"Be careful of your friends with the turbans," William told me. "If, at the last minute, they can not go with you, you do not go."
"Thanks, William," I said, not as worried as he wanted me to be. "What could happen?"
"They will put you in the cannibal pot."
"I'm too skinny to eat."
"They will make soup."

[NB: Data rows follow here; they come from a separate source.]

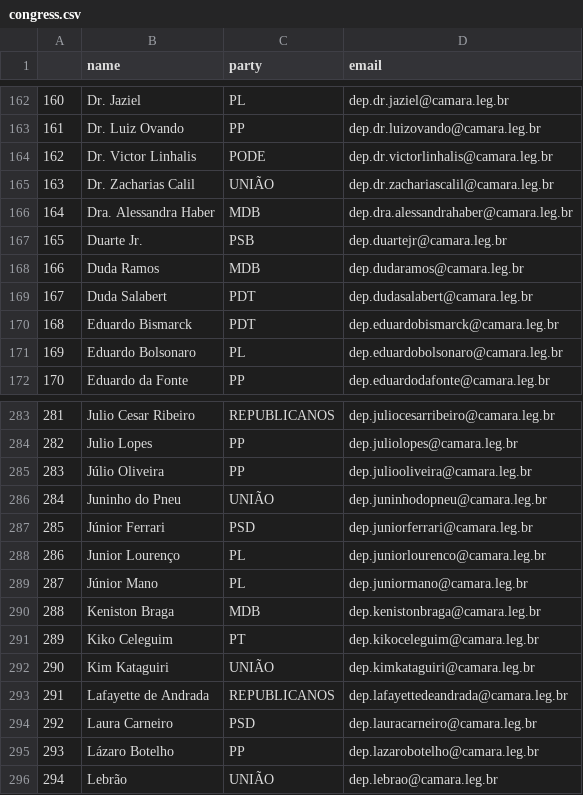
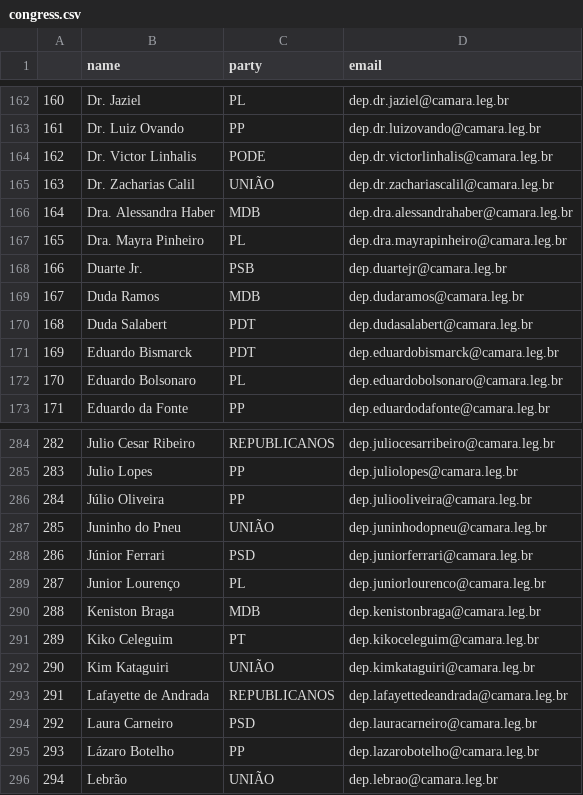
Before and after one commit to 7onn/politicians-contacts, a CSV file: congress.csv, drawn as a sheet; only a part is shown, gaps mark what is left out; removed rows and columns are numbered as before the commit, all else as after; the diff names each change by its address in the sheet, - before the commit and + after, or states it on an @@ line.

Commit message:
Update politicians contact list

```diff
--- a/congress.csv
+++ b/congress.csv
+row 167: 165 | Dra. Mayra Pinheiro | PL | dep.dra.mayrapinheiro@camara.leg.br
@@ column A renumbered between rows 168 and 289 @@
-row 289: 287 | Júnior Mano | PL | dep.juniormano@camara.leg.br
```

The night before I left for Sennar, Thanksgiving eve, I was returning later than usual to my hotel and Mohammad asked if we could stop at a mosque for his evening prayer. The mosque had glass walls and I got out and stood on the sidewalk watching the crowd of men praying in the light inside, kneeling and bowing in faithful unison. The street was dark with night in the trees but there was still light in the sky. A man walked by and our eyes met and, shocked at the sight of me, he stopped and shouted at me in Arabic. His diatribe attracted a few other men who joined him in heckling me. They were between me and the car and I was stuck, instinctively holding up my hands to placate them, when Mohammad appeared and stepped in front of me. The men yelled at Mohammad and he yelled back, and suddenly the hecklers went silent and looked around amazed at each other. Then they all stepped forward and each man shook my hand.
I was as amazed as they were. "Mohammad, what did you say to them?"
"I told them you wrote Enter The Dragon."
To see and read more about Bosnia's Bruce Lee: http://news.bbc.co.uk/2/low/entertainment/4474316.stm